A Description of Horizontal Web Page Menus for Hyperlinks
Commercial Horizontal Web Page Menus – Part 1
A web page, horizontal menu is a menu in which, the menu items are in a horizontal bar. This is an article series in which I describe the creation of a main menu with optional sub menus. The main menu is a horizontal bar and the sub menus are also horizontal bars. The menu items are hyperlinks. When you click a hyperlink, the browser takes you to another web page.
Note: If you cannot see the code or if you think anything is missing in this article (broken link, image absent), just contact me at firstname.lastname@example.org. That is, contact me for the slightest problem you have about what you are reading.
– The menu items are text hyperlinks and are not underline initially.
– When the mouse pointer goes over a menu item, it becomes underlined, and its background color or image changes. If the menu item has sub menus, you see its sub menu (with menu items) in a horizontal bar just below it.
– There is a main menu (horizontal bar) that is always displayed. The menu items in the main menu or sub menus are evenly spaced.
– Clicking a menu item takes you to a different page.
– More than one sub menus can be opened leading to a set of menu rows.
– When the user clicks anywhere in the menu but not on a menu item, the menu bars disappear leaving only the main menu bar.
So each menu item in the main menu can lead to a tree of menu items since a sub menu can be opened from any menu item.
In this section, I give you one way of implementing the above user description.
– The main menu is contained in an HTML Table element. This table element has one row initially. The row has just one table cell.
– The cell of the above row has the main menu items.
– Each menu item is a hyperlink.
– Each menu item has an onmouseover and an onmouseout event.
– Each opened tree of menu items has one root, which is a main menu item in the first row. Only one tree with one root can be opened at anytime.
– The menu items of the main menu or sub menus are separated by equal number of the space characters ( ).
– When a sub menu is needed, a row of one cell in the HTML table is created, to house the sub menu.
– The HTML table has an onclick event, whose function removes the table rows for the sub menus, leaving you only with the first (main menu) row. It would be nice to have an onmouseout event for the Table that will cause the rows to be removed. However, the onmouseout event behaves sometimes like an unmousemove event. This would lead to a complicated code. So I use the Table onclick event.
– Each sub menu consists of menu items in the one cell of a row created.
– The sub menu items, like those of the main menu are separated by equal number of the space characters.
– When a sub menu item is required, an additional row with one cell is created in the table and fed with menu items obtained from the multi-dimensional array.
Main Menu and Sub Menus
The main menu and sub menus are in one HTML Table.
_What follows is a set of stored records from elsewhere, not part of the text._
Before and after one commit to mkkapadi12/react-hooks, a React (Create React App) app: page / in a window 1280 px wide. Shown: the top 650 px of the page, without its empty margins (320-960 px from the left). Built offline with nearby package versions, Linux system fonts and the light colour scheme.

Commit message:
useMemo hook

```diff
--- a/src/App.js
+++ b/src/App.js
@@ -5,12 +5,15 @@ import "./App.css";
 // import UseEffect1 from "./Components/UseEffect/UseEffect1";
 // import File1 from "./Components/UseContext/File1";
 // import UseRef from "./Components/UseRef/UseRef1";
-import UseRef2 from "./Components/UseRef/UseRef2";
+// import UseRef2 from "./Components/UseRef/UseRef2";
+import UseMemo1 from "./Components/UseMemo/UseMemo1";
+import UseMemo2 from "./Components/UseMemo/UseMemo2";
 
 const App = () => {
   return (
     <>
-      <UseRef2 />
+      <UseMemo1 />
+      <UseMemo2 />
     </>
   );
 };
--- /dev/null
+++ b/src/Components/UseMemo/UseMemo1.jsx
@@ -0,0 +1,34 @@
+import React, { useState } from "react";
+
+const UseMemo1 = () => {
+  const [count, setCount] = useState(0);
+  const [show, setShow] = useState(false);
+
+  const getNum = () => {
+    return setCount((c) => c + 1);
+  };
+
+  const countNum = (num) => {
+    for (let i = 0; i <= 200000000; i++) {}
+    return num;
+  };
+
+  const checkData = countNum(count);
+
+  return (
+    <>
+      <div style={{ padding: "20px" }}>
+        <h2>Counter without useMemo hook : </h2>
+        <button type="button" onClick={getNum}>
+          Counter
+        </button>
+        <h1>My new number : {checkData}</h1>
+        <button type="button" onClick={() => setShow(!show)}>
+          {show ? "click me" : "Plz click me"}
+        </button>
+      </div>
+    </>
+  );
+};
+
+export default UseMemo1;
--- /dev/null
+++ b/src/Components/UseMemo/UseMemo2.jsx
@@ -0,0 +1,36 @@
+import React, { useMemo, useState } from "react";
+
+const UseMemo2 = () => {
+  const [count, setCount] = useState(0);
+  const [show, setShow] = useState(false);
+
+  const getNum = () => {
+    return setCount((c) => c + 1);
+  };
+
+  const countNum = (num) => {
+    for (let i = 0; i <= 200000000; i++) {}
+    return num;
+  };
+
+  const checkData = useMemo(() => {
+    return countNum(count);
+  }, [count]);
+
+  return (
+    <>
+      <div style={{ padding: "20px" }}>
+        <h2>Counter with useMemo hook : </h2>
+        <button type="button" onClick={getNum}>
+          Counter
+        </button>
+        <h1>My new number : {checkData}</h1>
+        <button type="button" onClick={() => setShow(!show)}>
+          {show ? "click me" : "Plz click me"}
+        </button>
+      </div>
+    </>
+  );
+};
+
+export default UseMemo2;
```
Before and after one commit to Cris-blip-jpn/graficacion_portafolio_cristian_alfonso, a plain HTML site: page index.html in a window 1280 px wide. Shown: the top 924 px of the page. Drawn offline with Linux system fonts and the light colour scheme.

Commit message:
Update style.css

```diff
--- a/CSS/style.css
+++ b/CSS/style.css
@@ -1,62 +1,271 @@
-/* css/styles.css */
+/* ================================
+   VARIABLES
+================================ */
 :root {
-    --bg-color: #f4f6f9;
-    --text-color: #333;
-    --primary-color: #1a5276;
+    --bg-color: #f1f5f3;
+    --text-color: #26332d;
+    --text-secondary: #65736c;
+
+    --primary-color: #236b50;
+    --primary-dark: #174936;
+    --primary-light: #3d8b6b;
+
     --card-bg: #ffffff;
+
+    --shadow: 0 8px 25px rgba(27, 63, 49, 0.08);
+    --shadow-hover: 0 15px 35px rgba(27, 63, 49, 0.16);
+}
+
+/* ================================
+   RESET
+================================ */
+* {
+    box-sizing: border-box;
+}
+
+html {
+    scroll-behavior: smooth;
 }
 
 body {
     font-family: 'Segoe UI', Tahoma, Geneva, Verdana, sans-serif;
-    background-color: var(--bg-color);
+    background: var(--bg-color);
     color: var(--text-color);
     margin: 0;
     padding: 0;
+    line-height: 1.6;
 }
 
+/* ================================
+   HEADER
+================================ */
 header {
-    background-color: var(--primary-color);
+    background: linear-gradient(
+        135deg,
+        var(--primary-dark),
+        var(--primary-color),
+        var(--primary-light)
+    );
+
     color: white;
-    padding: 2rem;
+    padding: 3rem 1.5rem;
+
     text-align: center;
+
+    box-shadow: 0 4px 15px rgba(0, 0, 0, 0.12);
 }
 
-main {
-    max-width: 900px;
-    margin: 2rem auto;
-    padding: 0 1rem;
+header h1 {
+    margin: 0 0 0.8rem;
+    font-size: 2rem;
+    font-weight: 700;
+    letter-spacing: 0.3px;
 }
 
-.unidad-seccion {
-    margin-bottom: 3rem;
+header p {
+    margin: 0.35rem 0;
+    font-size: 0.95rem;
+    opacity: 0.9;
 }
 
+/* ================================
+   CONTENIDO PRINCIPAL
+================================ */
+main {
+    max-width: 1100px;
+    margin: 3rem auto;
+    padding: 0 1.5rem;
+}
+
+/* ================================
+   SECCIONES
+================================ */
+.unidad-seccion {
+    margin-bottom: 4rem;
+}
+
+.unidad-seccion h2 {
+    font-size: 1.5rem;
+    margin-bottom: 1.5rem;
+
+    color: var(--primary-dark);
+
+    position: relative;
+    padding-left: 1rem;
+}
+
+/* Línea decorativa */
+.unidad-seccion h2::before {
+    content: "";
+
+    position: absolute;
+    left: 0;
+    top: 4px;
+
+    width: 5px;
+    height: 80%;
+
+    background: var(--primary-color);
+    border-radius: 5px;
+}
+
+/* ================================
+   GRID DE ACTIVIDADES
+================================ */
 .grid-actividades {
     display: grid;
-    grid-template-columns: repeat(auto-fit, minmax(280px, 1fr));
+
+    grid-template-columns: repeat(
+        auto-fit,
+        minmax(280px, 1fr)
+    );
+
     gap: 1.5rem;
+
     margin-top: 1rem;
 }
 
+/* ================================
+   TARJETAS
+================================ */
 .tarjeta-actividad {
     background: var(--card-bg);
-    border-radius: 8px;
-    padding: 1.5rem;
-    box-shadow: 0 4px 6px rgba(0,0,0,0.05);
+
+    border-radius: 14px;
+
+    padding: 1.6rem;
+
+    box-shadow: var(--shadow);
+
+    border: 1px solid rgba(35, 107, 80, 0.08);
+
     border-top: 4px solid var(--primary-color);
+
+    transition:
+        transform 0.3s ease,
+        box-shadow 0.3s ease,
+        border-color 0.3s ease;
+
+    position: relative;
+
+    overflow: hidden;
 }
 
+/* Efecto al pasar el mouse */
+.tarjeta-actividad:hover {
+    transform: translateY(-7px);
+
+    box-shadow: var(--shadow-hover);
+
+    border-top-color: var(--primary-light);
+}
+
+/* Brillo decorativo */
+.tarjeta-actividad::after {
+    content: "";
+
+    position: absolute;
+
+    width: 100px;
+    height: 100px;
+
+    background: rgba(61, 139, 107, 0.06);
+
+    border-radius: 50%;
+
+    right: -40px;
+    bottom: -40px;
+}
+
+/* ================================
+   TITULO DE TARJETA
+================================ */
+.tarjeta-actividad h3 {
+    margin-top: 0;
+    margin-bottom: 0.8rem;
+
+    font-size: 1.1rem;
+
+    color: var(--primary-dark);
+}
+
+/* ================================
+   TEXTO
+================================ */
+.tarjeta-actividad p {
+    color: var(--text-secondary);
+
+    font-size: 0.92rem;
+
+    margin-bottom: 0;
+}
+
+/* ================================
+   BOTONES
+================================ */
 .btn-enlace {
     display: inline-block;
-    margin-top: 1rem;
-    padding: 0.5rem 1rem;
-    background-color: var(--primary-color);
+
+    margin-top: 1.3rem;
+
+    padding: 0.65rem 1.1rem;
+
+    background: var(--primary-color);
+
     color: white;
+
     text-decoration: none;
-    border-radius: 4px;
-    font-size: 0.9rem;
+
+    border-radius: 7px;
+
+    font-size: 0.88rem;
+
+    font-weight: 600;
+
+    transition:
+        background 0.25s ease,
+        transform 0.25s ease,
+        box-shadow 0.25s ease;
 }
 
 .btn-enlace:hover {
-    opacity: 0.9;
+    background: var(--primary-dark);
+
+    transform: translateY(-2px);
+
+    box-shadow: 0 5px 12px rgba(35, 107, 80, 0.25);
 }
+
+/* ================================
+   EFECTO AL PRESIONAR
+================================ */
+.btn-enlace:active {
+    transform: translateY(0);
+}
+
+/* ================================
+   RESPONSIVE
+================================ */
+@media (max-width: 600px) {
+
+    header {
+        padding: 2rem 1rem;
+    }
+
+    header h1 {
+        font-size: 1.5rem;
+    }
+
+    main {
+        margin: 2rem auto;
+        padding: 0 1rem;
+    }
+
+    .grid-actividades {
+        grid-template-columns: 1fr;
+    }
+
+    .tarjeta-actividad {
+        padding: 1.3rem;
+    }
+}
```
The main menu is in the first table row having one cell. Whenever a sub menu is needed, a row of one cell is created in this table to house the sub menu items. When the web page is loaded, only the main menu (in one row) is initially displayed. The main menu is not supposed to overlap any web page content.
With the description given so far, when a sub menu appears, the content of the web page below the main menu would shift downward, to make space for the added row. This is not what is required; any added row should overlap the web page region it has to occupy. How do you achieve this? You can achieve this by putting the Table in an HTML DIV element. The Table in the DIV element is given a CSS absolute position property with a high z-index. In this way, its added rows will overlap the web page region they were to occupy. Still, with this modification, the DIV element may collapse, and the main menu would overlap some web page content. To prevent the DIV element from collapsing, just type a single space character ( ) in it. From a practical point of view, the main menu would overlap the horizontal space (the height of) of this single space character and not any (useful) web page content.
CSS is used for the non-underlining and underlining of hyperlinks and the changing of their text colors.
Here is the description of the example we shall use in this series. It is simple. You have a main menu with 4 items. You have two levels of sub menus. Each sub menu has 4 items. The second and third item of the main menu, each produces a sub menu. The second and third item of each second sub menu produces a sub menu. Since there are only two levels of sub menus, you can have a maximum of three horizontal bars on the screen: the main menu and two sub menus. Any third level sub menu here, does not produce a sub menu, because it will not be design to have a menu item that can produce a sub menu.
Each menu item (hyperlink) has a small “repeating” background image that changes on mouse over, to another “repeating” background image, and then goes back to the original background image on mouse out.
I am not selling the code of this article. It is free. I will give you a link to download it at the end of the series. You can modify the code and sell it to web designers. The main thing the web designer has to do is to feed the href value and link content for each menu item to a multidimensional array you will easily show him how to create; after learning from my blog and this series.
We have got a good description of horizontal web page menus. Let us stop here and continue in the next part of the series, with the details.
To arrive at any of the parts of this series, just type the corresponding title below in the Search Box of this page and click Search (use menu if available):
A Description of Horizontal Web Page Menus for Hyperlinks
A Multidimensional Array for Horizontal Web Page Menus
Code Explanation for Commercial Horizontal Web Page Menus
Commercial Aspects for Horizontal Web Page Menus